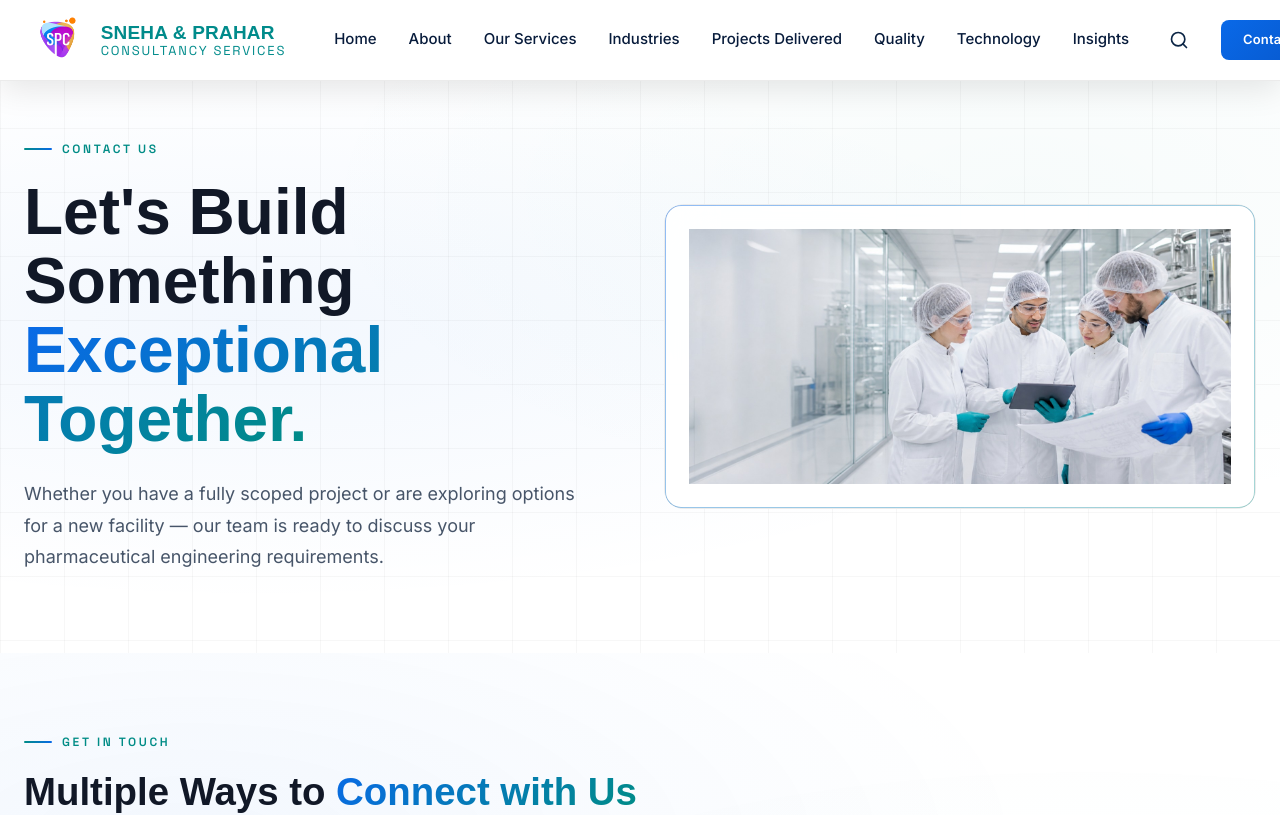
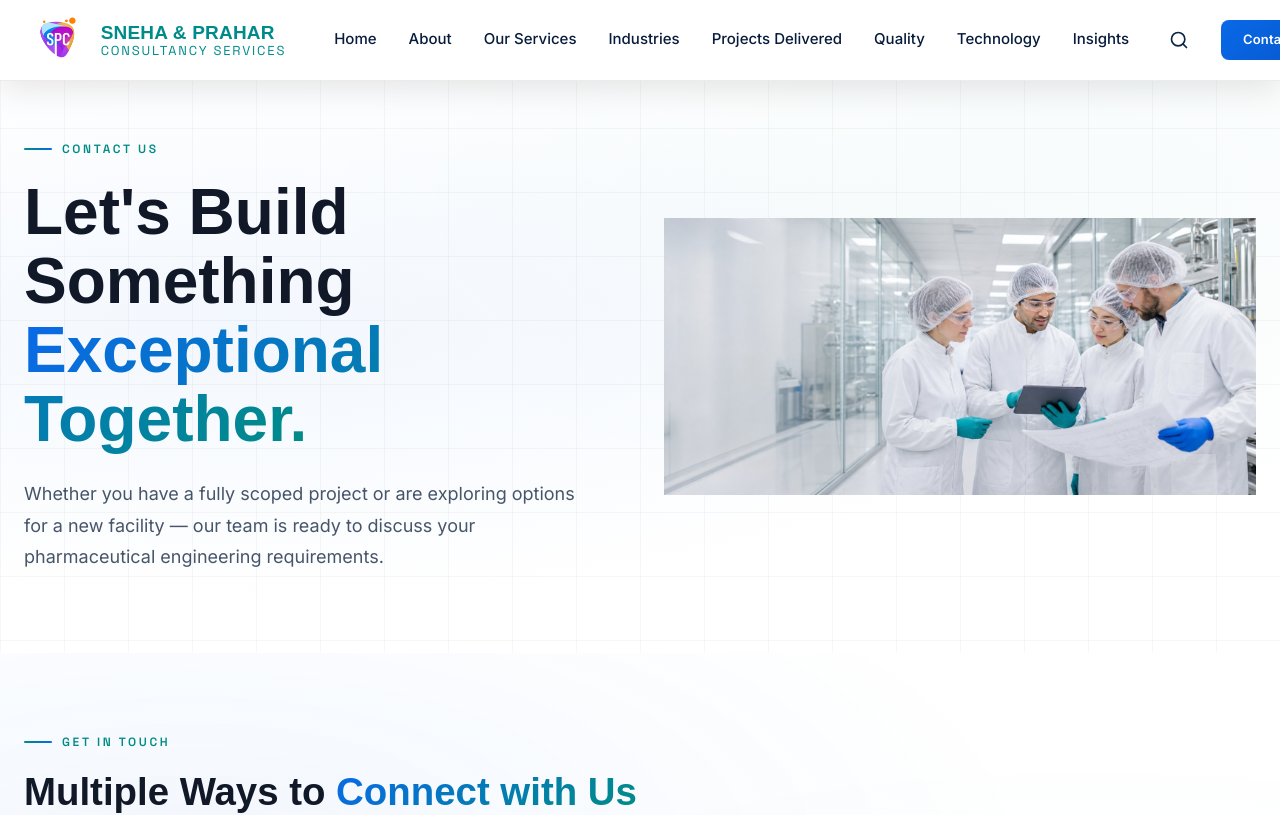
Before and after one commit to Prudvinayak-1729/SP-Consultancy, a React (Vite) app: page /contact in a window 1280 px wide. Shown: the top 815 px of the page. Built offline with nearby package versions, Linux system fonts and the light colour scheme; a web font is replaced by a local one.

Commit message:
removed the card style

```diff
--- a/src/pages/Contact.tsx
+++ b/src/pages/Contact.tsx
@@ -104,29 +104,17 @@ export default function Contact() {
               </p>
             </div>
             <div style={{ display: 'flex', justifyContent: 'center', alignItems: 'center' }}>
-              <div
-                className="gradient-border-card glass-card-hover"
-                style={{
-                  padding: '24px',
-                  borderRadius: '20px',
-                  background: 'rgba(255,255,255,0.9)',
-                  backdropFilter: 'blur(24px)',
-                  border: '1px solid rgba(0,0,0,0.08)',
-                  maxWidth: '100%',
-                }}
-              >
               <img
                 src={contactImage}
                 alt="Contact Us"
                 style={{
                   width: '100%',
                   height: 'auto',
-                    maxHeight: '350px',
+                  maxHeight: '400px',
                   objectFit: 'contain',
                   display: 'block',
                 }}
               />
-              </div>
             </div>
           </div>
         </div>
```
Lines whose indentation alone changed are shown as unchanged.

ACTIVITY:
Repeat, without change, each line of the data above from the one that contains "removed the card style" through the final line, counting both.

REPLY TO THE TASK:
removed the card style

```diff
--- a/src/pages/Contact.tsx
+++ b/src/pages/Contact.tsx
@@ -104,29 +104,17 @@ export default function Contact() {
               </p>
             </div>
             <div style={{ display: 'flex', justifyContent: 'center', alignItems: 'center' }}>
-              <div
-                className="gradient-border-card glass-card-hover"
-                style={{
-                  padding: '24px',
-                  borderRadius: '20px',
-                  background: 'rgba(255,255,255,0.9)',
-                  backdropFilter: 'blur(24px)',
-                  border: '1px solid rgba(0,0,0,0.08)',
-                  maxWidth: '100%',
-                }}
-              >
               <img
                 src={contactImage}
                 alt="Contact Us"
                 style={{
                   width: '100%',
                   height: 'auto',
-                    maxHeight: '350px',
+                  maxHeight: '400px',
                   objectFit: 'contain',
                   display: 'block',
                 }}
               />
-              </div>
             </div>
           </div>
         </div>
```
Lines whose indentation alone changed are shown as unchanged.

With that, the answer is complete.